  • Story
    5 out of 5 stars

Just for the Obsessives and Completists (like me)

This is real inside baseball for the McPhee obsessives and I thought it was excellent. I am glad that he went into such detail with his process and the evolution of his creative process and the journalistic field.
This is definitely not the first McPhee you want to read. Start with Oranges and then read every one after that and finish on this one. It'll take about a year and it'll be great.

2 of 2 people found this review helpful

  • Overall
    1 out of 5 stars
  • Performance
    3 out of 5 stars
  • Story
    1 out of 5 stars

Boring.

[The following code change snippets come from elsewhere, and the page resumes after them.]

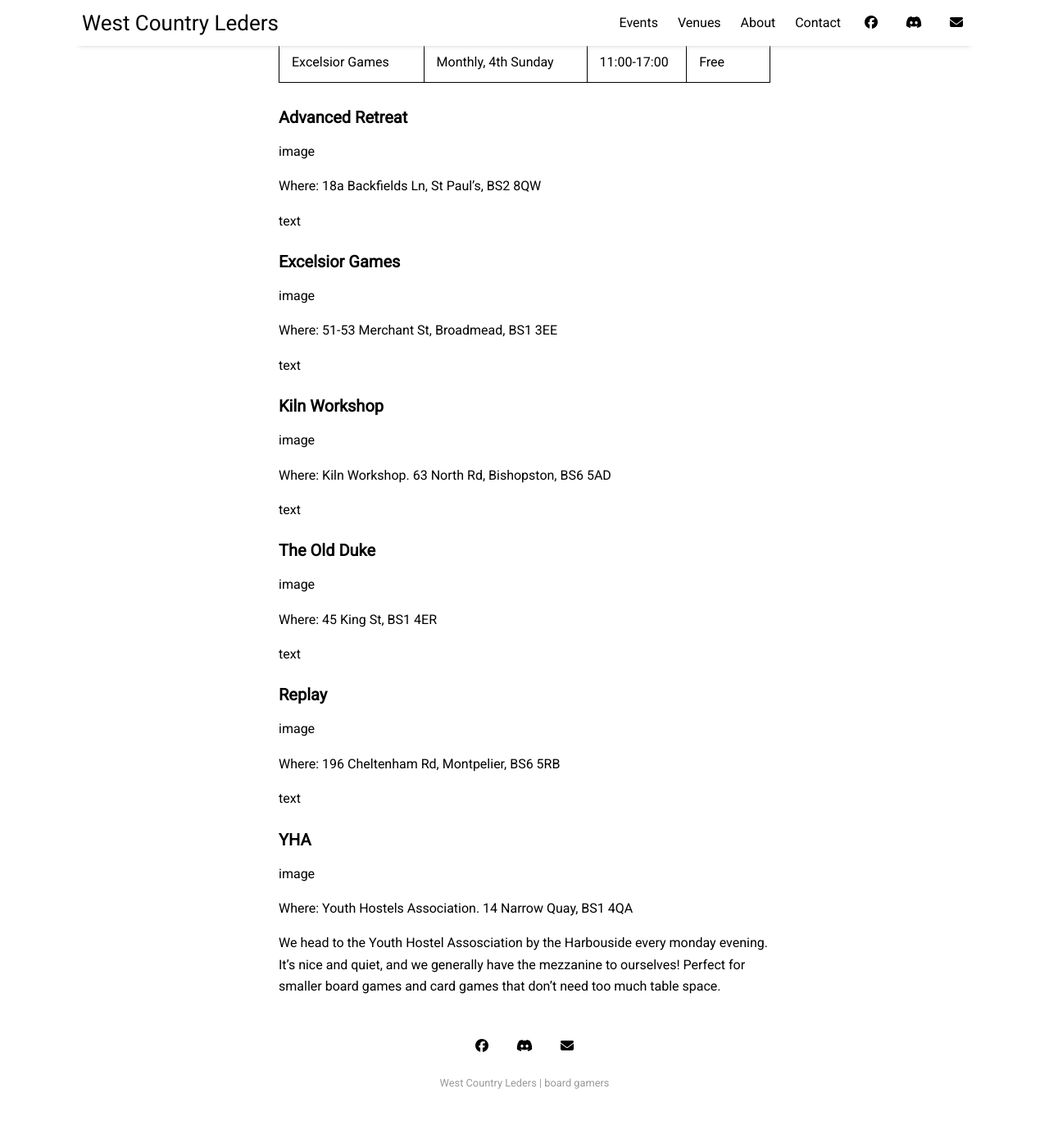
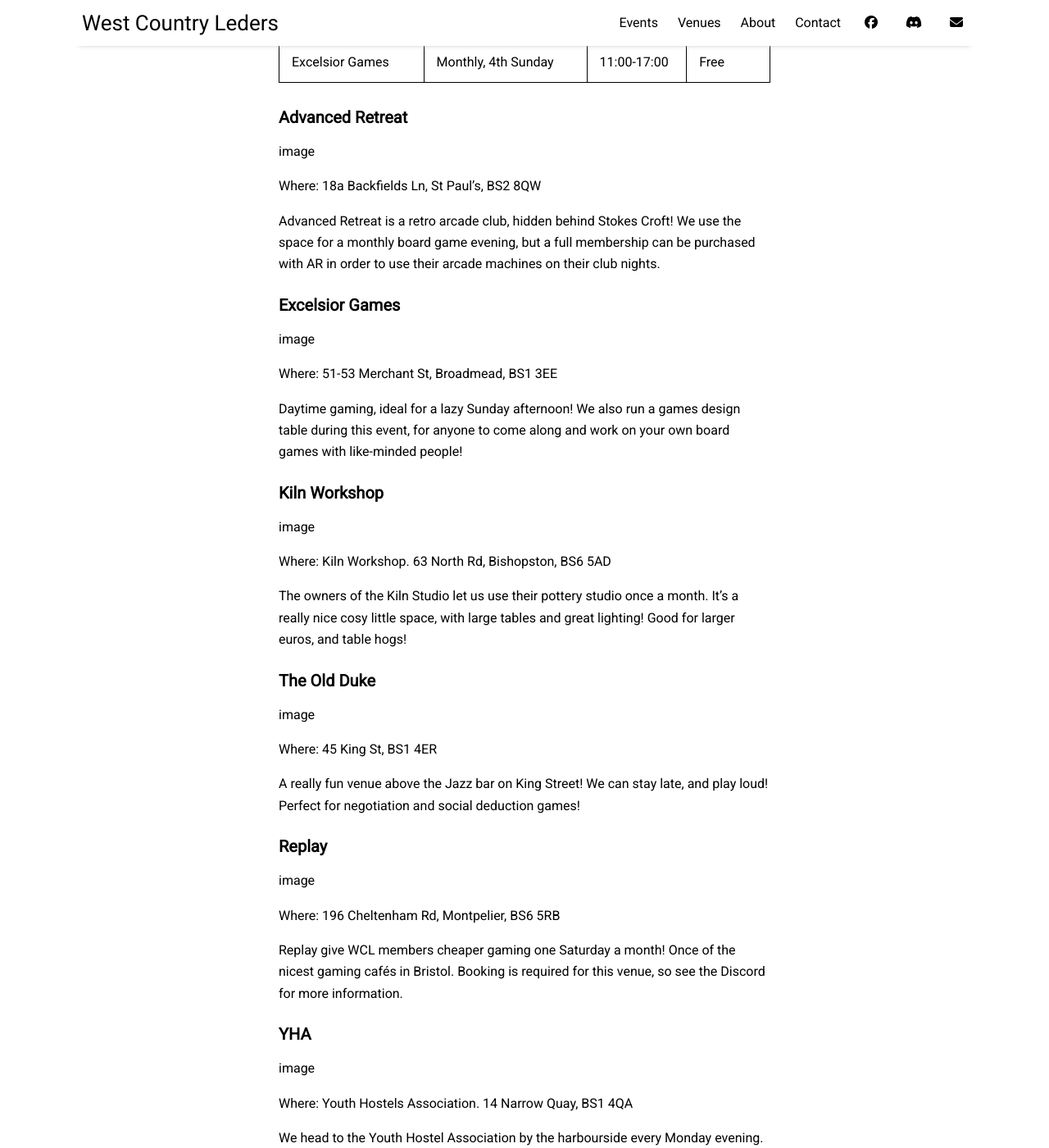
Before and after one commit to ChilledEther/west-country-leders-new, a Jekyll site: the page built from pages/venues.md, in a window 1280 px wide and 1400 px high, scrolled down 511 px. Shown: the whole window at 82% size. Built offline with Jekyll 4.4.1, drawn with Linux system fonts in a browser that asks for light colours; before the commit the page ends 1870 px from its top, so only the background shows below that; some of the changed text lies outside the part shown.

Commit message:
Update venues.md

```diff
--- a/pages/venues.md
+++ b/pages/venues.md
@@ -24,7 +24,7 @@
 
 Where: 18a Backfields Ln, St Paul's, BS2 8QW
 
-  text
+Advanced Retreat is a retro arcade club, hidden behind Stokes Croft! We use the space for a monthly board game evening, but a full membership can be purchased with AR in order to use their arcade machines on their club nights.
 
 
 ### __Excelsior Games__
@@ -33,7 +33,7 @@
 
 Where: 51-53 Merchant St, Broadmead, BS1 3EE
 
-text
+Daytime gaming, ideal for a lazy Sunday afternoon! We also run a games design table during this event, for anyone to come along and work on your own board games with like-minded people!
 
 
 ### __Kiln Workshop__
@@ -42,7 +42,7 @@
 
 Where: Kiln Workshop. 63 North Rd, Bishopston, BS6 5AD
 
-  text
+The owners of the Kiln Studio let us use their pottery studio once a month. It's a really nice cosy little space, with large tables and great lighting! Good for larger euros, and table hogs!
 
 
 ### __The Old Duke__
@@ -51,7 +51,7 @@
 
 Where: 45 King St, BS1 4ER
 
-  text
+A really fun venue above the Jazz bar on King Street! We can stay late, and play loud! Perfect for negotiation and social deduction games!
 
 
 ### __Replay__
@@ -60,7 +60,7 @@
 
 Where: 196 Cheltenham Rd, Montpelier, BS6 5RB
 
-  text
+Replay give WCL members cheaper gaming one Saturday a month! Once of the nicest gaming cafés in Bristol. Booking is required for this venue, so see the Discord for more information.
 
 
 ### __YHA__
@@ -69,6 +69,15 @@
 
 Where: Youth Hostels Association. 14 Narrow Quay, BS1 4QA
 
-We head to the Youth Hostel Assosciation by the Harbouside every monday evening.
+We head to the Youth Hostel Association by the harbourside every Monday evening.
 It's nice and quiet, and we generally have the mezzanine to ourselves!
 Perfect for smaller board games and card games that don't need too much table space.
+
+
+### __BGA__
+
+image
+
+Where: [BGA](https://boardgamearena.com/welcome)
+
+We also host regularly Board Game Arena evenings online.
```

Honestly, this isn’t what I expected, and I felt duped once I heard him say this book contained a few articles he had written. Wasted money on something I could have googled.

The stories themselves were overwritten, and I often asked myself, “Who cares?” Not worth the time, in my opinion.

4 of 5 people found this review helpful